CC Sabathia: MLB continues to find right pre-tacked baseball; Japan not giving up their formula
CC Sabathia will not be getting back on the mound anytime soon, but he is behind the scenes with MLB trying to help those that still grind innings that start and end with umpires checking for sticky substances.
The league’s crackdown on banned substances that pitchers use to get more control and have more movement on pitches came hard midway through the 2021 season. However, those pitchers also urged MLB to figure out how to mitigate the problem.
The issue still persists today, but Sabathia, who serves in an advisory role to MLB commissioner Rob Manfred, told Fox News Digital the league continues to work with Dow Chemical to find a new tacky baseball.
“We have like 15 PhDs working on it at Dow Chemical,” Sabathia said before playing some golf in his PitCCH In Foundation’s 3rd Annual Charity Golf Tournament. “We had a ball this year that was pretty good. It was tacky when it came out of the wrapper.
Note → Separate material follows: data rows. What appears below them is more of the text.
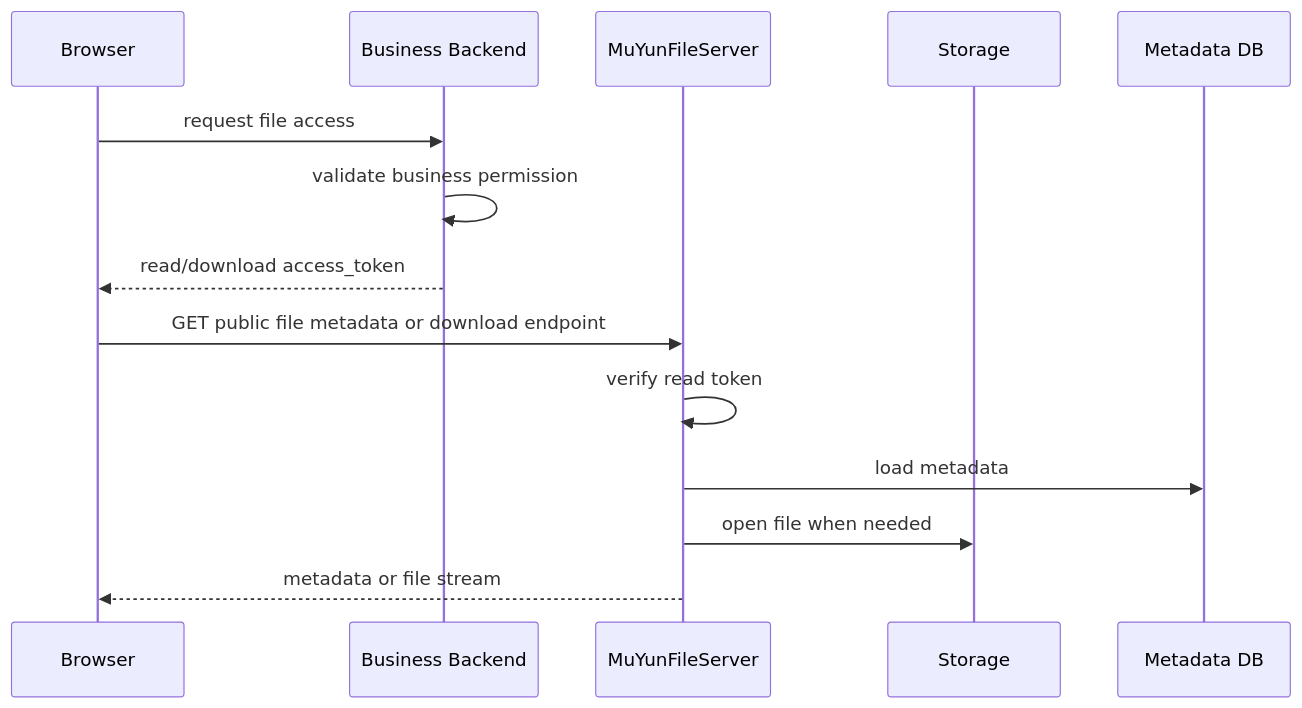
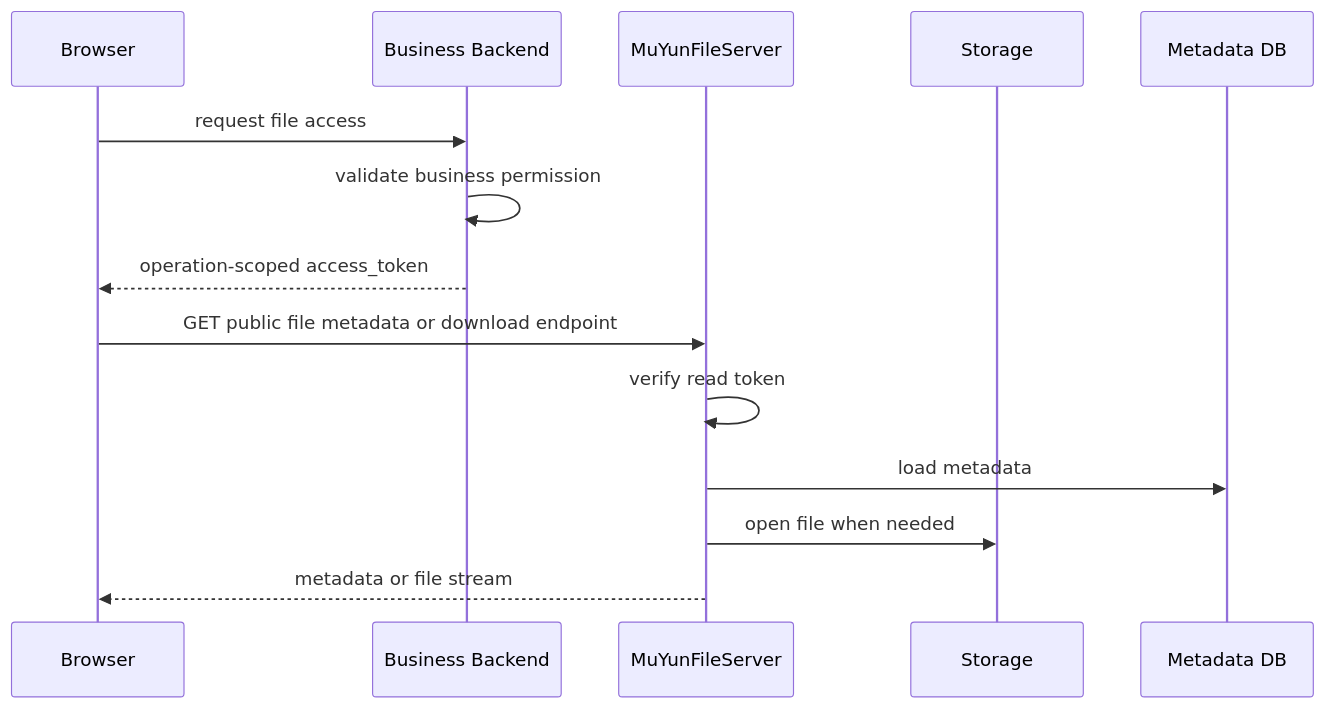
The fourth of 5 diagrams in docs/design/server-integration.md (ximatai/MuYunFileserver), drawn with Mermaid before and after one commit. The commit also changed other lines of this file and 11 other files, not shown here.

````diff
--- a/docs/design/server-integration.md
+++ b/docs/design/server-integration.md
@@ -168,17 +169,17 @@
 ```mermaid
 sequenceDiagram
     participant U as Browser
     participant B as Business Backend
     participant F as MuYunFileServer
     participant S as Storage
     participant D as Metadata DB
 
     U->>B: request file access
     B->>B: validate business permission
-    B-->>U: read/download access_token
+    B-->>U: operation-scoped access_token
     U->>F: GET public file metadata or download endpoint
     F->>F: verify read token
     F->>D: load metadata
     F->>S: open file when needed
     F-->>U: metadata or file stream
 ```
````
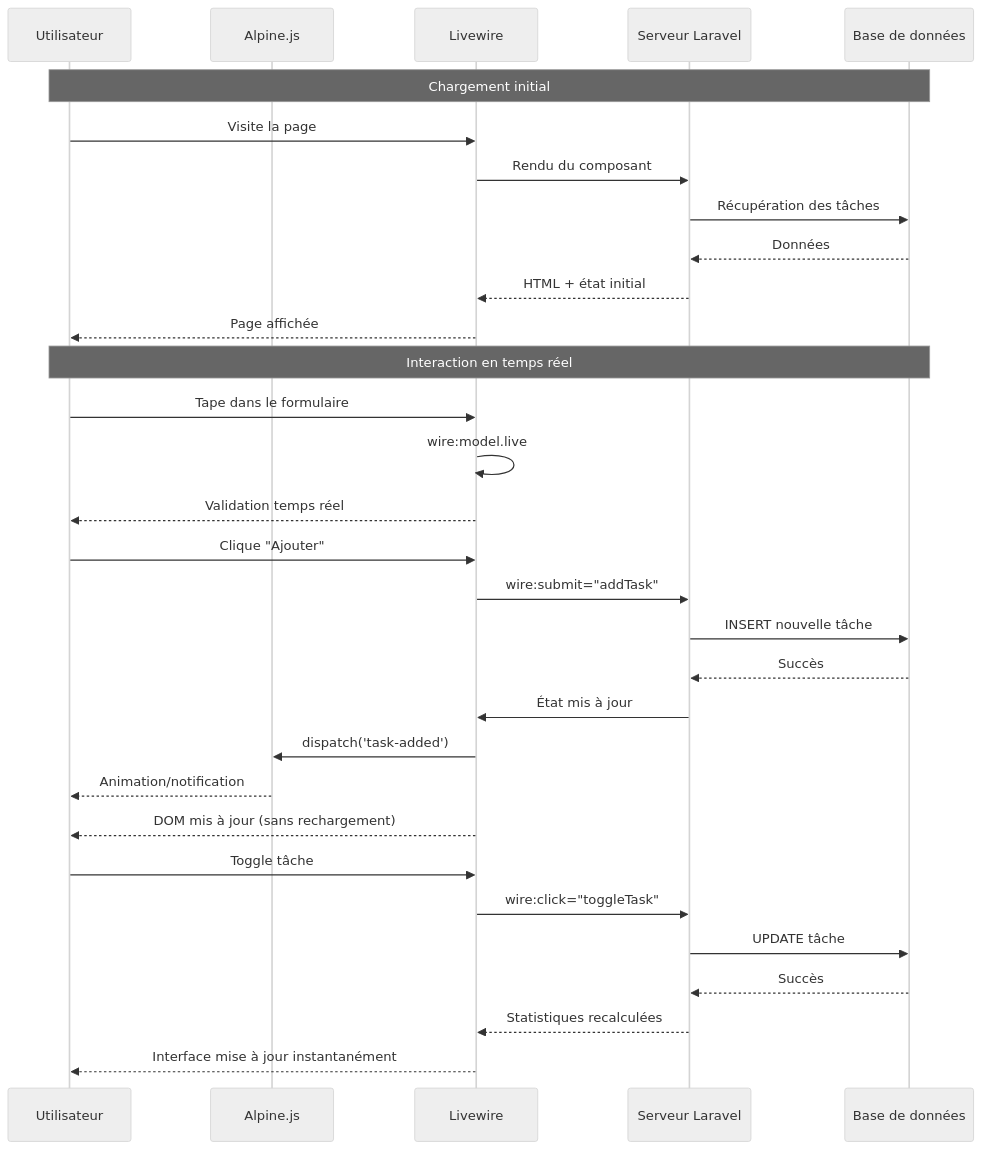
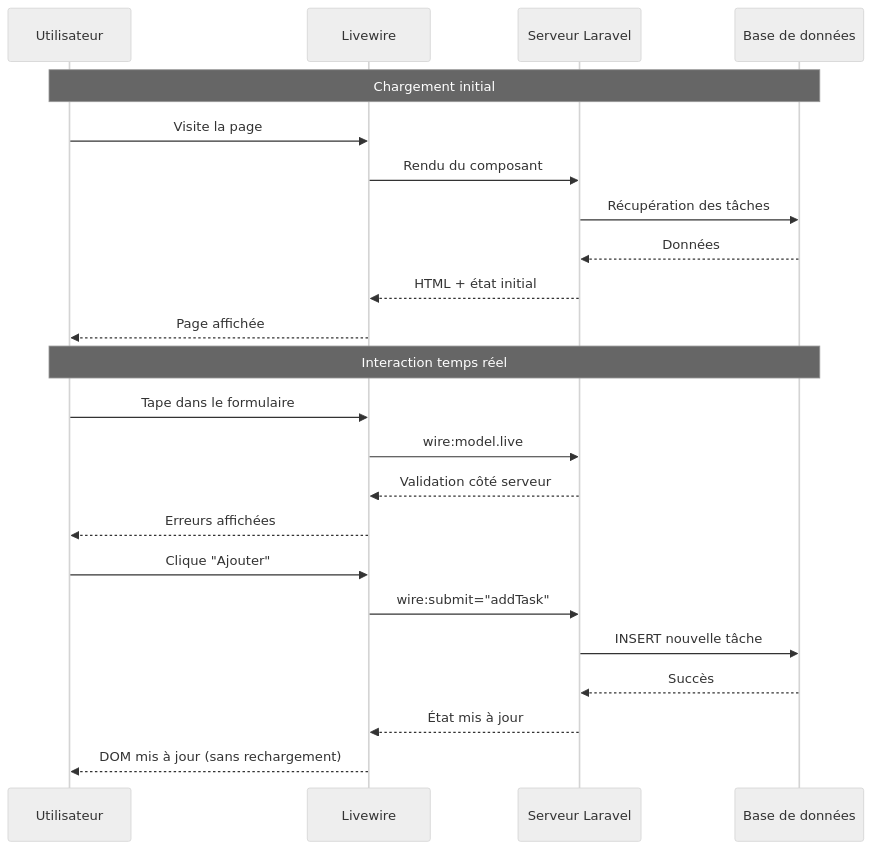
The second of 2 diagrams in docs/dev-cloud/stacks/tall/apprentissage-progressif/introduction-livewire.mdx (zyrass/omnyforge), drawn with Mermaid before and after one commit. The commit also changed other lines of this file, not shown here.

````diff
--- a/docs/dev-cloud/stacks/tall/apprentissage-progressif/introduction-livewire.mdx
+++ b/docs/dev-cloud/stacks/tall/apprentissage-progressif/introduction-livewire.mdx
@@ -699,41 +736,32 @@
 ```mermaid
 ---
 config:
   theme: 'neutral'
 ---
 sequenceDiagram
     participant U as Utilisateur
-    participant A as Alpine.js
     participant L as Livewire
     participant S as Serveur Laravel
     participant DB as Base de données
 
     Note over U,DB: Chargement initial
     U->>L: Visite la page
     L->>S: Rendu du composant
     S->>DB: Récupération des tâches
     DB-->>S: Données
     S-->>L: HTML + état initial
     L-->>U: Page affichée
 
-    Note over U,DB: Interaction en temps réel
+    Note over U,DB: Interaction temps réel
     U->>L: Tape dans le formulaire
-    L->>L: wire:model.live
-    L-->>U: Validation temps réel
+    L->>S: wire:model.live
+    S-->>L: Validation côté serveur
+    L-->>U: Erreurs affichées
 
     U->>L: Clique "Ajouter"
     L->>S: wire:submit="addTask"
     S->>DB: INSERT nouvelle tâche
     DB-->>S: Succès
-    S->>L: État mis à jour
-    L->>A: dispatch('task-added')
-    A-->>U: Animation/notification
+    S-->>L: État mis à jour
     L-->>U: DOM mis à jour (sans rechargement)
-
-    U->>L: Toggle tâche
-    L->>S: wire:click="toggleTask"
-    S->>DB: UPDATE tâche
-    DB-->>S: Succès
-    S-->>L: Statistiques recalculées
-    L-->>U: Interface mise à jour instantanément
 ```
````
But then it got too gummy down in the heat in the Texas league. They’re trying.”
This innovative ball was used in the first half of the season in the Double-A Southern League, but as Sabathia mentioned, heat was not friendly to it.
The ball, which still has its red colored stitches, comes packed in a sealed foil pouch that gets unwrapped at the ballpark. The packaging resembles what Japan’s Nippon Professional baseball and the Korea Baseball Organization use with their pre-tacked balls.
That ball has been widely liked by those who use it, including Los Angeles Angels pitcher Matt Moore, who played in Japan in 2020.
“I really liked the ball,” Moore told Yahoo Sports in 2021. “When they first come out of the package, they’re in a tin foil package, and then they’re inside of a plastic package around that. So when you first take it out, it pretty much feels like a new ball — like the leather is not sticky — but the more you play catch with it, the easier it is to get a grip on it.”
Sabathia knows Japan has concocted the right baseball recipe, but they are not willing to give it up.
“In Japan, they got the ball. They got it figured out, but they’re not helping us out,” Sabathia explained. “They do not want to give up the secret.”
Sabathia also pointed out the appearance of the baseballs that are being tested. Pearl white is the color of the balls instead of the regular mudded-up look that MLB has used for years.
Sabathia said pitchers are not liking the color.
“I think one of the biggest things as we go around and talk to players and teams, pitchers are reluctant about the ball being pure white,” he said. “If you think about it, we never play with a white ball. … It would be a big change if the ball came out of the wrapper. So just trying to figure all that out.”
Why does this research and testing matter so much for pitchers? Having a uniform ball that provides a good grip results in confidence on the mound, and believe it or not, in the batter’s box.
“If you have something you just make uniform, that you know you can get a good grip and throw the ball, it just makes a huge difference. And hitters feel more comfortable because you don’t want balls getting away from guys,” Sabathia said.
Since the implementation of sticky stuff checks by umpires, six players have been suspended 10 games each, starting with Seattle’s Hector Santiago and Arizona’s Caleb Smith in 2021.
This season, two New York Mets pitchers, Max Scherzer and Drew Smith, were docked suspensions, while New York Yankees’ Domingo German and San Diego Padres’ Robert Suarez were also disciplined.